Katie Paterson was born in Glasgow in 1981, studied at Edinburgh College of Art then spent a year living in Iceland before embarking on a master’s at the Slade. She returned to Iceland to work as a waitress when the night sky became her obsession. She has pursued projects which engage a variety of scientific specialisms, especially astronomy and astrophysics. She’s been an artist-in-residence at University College London and is in regular contact with academic departments, observatories and amateur astronomers around the world.
Produced by Kate Bland and Stella Sabin
A Cast Iron Radio production for BBC Radio 4
The artist Katie Paterson meets the novelist David Mitchell. Katie Paterson is an award-winning artist whose conceptual works have included the sounds of melting glaciers and a map of 27,000 dead stars. She also sent a meteorite back into space. An exhibition of her work can be seen at the Scottish National Gallery of Modern Art until May 2020. The best-selling author David Mitchell has been shortlisted for the Man Booker Prize twice – for number9dream and Cloud Atlas. Next year he will publish his ninth novel.
Mary Anne Hobbs meets Katie Paterson of Future Library, a project which is currently busy growing in a forest in Norway… Paterson is gathering 100 stories from celebrated authors about ‘imagination’ and ‘time’, every year for a century. The books will remained unpublished until the year 2114, when they will be printed on paper from the forest’s trees, ready for the next generation.
Jarvis Cocker navigates the ether as he continues his nocturnal exploration of the human condition. On a night voyage across a sea of shortwave he meets those who broadcast, monitor and harvest electronic radio transmissions after dark. Paddy McAloon, founder of the band Prefab Sprout, took to trawling the megahertz when he was recovering from eye surgery and the world around him became dark. Tuning in at night he developed a ghostly romance with far-off voices and abnormal sounds.
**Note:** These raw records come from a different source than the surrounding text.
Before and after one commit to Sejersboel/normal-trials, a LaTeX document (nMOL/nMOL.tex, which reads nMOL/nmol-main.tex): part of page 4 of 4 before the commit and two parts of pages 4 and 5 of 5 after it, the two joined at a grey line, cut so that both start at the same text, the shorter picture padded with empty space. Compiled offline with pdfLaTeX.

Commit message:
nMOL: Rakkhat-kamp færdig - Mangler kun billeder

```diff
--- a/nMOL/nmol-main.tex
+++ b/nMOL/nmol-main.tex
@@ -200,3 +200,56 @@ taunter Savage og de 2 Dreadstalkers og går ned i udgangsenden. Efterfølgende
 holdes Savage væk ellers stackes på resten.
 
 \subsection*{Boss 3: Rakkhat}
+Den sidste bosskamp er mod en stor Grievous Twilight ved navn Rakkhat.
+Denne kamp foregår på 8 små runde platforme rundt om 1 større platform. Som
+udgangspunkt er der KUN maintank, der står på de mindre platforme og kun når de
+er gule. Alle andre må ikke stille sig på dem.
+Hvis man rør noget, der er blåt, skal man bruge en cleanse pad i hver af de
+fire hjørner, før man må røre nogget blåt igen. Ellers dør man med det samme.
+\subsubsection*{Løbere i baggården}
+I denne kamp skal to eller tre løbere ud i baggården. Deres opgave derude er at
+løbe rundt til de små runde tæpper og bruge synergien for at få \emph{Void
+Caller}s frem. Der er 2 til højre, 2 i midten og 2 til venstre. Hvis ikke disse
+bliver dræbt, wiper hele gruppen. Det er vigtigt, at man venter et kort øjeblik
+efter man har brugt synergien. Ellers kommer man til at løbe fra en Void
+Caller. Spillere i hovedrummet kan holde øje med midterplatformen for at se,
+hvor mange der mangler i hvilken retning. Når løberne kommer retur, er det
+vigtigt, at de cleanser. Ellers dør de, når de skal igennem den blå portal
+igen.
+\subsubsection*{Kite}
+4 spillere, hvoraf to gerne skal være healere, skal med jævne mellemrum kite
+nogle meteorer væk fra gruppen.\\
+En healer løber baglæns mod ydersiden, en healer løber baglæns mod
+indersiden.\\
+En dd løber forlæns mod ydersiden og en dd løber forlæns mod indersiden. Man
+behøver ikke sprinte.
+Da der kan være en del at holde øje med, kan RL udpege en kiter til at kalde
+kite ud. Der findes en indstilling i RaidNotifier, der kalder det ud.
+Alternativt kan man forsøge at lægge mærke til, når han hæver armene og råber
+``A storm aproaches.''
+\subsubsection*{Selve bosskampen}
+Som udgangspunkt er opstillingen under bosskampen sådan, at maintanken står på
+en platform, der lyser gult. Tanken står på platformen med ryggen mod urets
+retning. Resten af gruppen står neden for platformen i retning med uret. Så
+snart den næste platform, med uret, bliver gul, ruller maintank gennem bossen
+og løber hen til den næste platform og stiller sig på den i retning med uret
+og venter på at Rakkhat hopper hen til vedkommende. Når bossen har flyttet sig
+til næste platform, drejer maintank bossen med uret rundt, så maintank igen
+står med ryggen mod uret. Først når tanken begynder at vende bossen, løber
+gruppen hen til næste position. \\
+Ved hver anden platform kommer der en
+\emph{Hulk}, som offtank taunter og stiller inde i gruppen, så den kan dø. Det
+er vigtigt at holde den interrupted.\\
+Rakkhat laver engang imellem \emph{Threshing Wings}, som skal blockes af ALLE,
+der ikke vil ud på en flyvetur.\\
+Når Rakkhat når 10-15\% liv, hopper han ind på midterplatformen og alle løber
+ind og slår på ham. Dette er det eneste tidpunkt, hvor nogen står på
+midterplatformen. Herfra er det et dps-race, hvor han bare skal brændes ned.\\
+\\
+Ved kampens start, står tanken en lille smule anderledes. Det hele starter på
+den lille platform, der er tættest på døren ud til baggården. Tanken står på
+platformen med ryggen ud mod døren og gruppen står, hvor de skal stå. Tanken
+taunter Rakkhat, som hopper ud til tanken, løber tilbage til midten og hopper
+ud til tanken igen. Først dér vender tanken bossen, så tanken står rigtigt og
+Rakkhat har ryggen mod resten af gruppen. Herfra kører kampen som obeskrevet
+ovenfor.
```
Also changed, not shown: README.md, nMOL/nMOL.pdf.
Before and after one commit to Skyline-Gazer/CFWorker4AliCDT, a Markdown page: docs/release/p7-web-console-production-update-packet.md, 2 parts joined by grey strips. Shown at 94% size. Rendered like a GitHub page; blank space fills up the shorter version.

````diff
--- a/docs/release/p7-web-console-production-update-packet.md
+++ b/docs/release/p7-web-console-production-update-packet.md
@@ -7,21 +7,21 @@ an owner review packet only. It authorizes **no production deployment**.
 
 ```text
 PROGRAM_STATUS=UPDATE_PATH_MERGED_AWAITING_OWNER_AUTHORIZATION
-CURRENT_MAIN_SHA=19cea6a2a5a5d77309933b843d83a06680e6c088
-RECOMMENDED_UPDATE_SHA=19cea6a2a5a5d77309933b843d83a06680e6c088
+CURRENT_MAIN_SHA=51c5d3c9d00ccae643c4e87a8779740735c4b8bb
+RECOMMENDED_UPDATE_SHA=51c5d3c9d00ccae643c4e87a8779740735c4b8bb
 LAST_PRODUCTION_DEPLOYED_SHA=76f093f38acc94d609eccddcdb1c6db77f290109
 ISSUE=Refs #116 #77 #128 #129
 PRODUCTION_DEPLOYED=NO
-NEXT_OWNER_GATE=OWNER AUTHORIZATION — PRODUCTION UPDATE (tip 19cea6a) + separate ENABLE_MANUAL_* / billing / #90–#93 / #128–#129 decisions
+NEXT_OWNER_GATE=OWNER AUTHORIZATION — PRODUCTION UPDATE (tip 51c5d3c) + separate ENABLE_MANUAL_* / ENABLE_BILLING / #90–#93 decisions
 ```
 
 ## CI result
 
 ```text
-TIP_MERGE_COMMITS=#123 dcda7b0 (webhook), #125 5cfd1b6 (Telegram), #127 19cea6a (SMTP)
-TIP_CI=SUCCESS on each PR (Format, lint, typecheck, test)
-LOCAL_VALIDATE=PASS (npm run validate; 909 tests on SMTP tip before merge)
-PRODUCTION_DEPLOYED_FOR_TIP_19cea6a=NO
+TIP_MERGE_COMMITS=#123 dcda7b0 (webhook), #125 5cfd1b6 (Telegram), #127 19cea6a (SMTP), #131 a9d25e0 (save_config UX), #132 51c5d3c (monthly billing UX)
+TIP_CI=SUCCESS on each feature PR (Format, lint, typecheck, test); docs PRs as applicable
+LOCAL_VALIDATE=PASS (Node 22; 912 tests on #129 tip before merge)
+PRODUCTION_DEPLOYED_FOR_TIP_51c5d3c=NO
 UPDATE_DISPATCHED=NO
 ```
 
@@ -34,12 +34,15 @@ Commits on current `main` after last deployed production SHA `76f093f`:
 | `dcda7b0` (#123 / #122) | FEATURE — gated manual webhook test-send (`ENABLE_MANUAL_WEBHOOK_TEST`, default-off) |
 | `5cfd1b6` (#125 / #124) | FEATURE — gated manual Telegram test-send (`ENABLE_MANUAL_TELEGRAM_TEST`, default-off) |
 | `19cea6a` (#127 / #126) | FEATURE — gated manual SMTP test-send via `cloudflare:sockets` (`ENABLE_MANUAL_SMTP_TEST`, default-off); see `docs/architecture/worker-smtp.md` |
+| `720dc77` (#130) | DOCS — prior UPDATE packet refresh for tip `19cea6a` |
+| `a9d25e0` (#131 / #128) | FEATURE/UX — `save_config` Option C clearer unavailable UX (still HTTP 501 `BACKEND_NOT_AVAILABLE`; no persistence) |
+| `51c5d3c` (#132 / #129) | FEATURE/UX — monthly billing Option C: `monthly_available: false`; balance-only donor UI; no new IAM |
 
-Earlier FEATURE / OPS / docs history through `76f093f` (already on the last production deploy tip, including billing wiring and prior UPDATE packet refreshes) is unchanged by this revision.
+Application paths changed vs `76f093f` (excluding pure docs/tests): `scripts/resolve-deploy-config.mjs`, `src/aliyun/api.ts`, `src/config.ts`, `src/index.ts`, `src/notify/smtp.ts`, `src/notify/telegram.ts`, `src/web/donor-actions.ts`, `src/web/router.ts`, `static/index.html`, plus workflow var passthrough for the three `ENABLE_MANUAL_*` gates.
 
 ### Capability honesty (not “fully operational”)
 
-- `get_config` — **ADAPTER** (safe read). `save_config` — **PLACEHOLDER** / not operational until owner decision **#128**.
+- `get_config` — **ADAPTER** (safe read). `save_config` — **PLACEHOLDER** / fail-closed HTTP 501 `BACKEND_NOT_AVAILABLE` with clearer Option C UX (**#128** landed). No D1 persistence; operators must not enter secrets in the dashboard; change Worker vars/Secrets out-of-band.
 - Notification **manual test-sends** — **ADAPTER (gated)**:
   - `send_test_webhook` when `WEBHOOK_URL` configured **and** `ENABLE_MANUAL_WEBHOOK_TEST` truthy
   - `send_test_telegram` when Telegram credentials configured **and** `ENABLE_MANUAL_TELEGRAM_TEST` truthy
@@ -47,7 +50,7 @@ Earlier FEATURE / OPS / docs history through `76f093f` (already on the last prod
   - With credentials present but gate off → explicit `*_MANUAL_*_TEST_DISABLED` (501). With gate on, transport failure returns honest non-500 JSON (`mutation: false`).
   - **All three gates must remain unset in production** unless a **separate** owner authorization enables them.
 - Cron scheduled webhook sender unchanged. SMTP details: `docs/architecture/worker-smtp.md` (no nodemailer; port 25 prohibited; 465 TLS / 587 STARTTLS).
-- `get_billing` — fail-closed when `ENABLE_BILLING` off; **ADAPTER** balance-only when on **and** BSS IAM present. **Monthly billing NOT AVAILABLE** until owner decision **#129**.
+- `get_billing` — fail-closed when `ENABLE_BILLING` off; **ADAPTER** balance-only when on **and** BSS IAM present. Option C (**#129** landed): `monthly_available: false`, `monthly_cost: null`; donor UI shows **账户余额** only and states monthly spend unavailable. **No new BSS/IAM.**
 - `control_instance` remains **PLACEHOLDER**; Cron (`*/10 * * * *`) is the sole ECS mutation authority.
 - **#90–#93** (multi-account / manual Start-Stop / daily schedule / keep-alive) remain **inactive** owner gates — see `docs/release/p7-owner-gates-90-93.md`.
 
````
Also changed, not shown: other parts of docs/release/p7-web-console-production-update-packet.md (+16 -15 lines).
Artist Katie Paterson and ‘Moonbouncer’ Peter Blair send Beethoven’s Moonlight Sonata to the moon and back, to find sections of it swallowed up by craters. Journalist Colin Freeman was captured by the Somali pirates he went to report on and held hostage in a cave. But when one of them loaned him a shortwave radio, the faint signal to the outside world gave him hope as he dreamed of freedom. And “London Shortwave” hides out in a park after dark, with his ear to the speaker on his radio, slowly turning the dial to reach all four corners of the earth Jarvis sails in and out of their stories – from the cosmic to the captive – as he wonders what else is out there, deep in the noise.
Producer Neil McCarthy.
Elsa Daynac takes us on a discovery of Campo Del Cielo, Field of the Sky, the first monographic exhibition in France by British artist Katie Paterson with Sylvie Zavatta, director of the FRAC Franche-Comté in Besançon.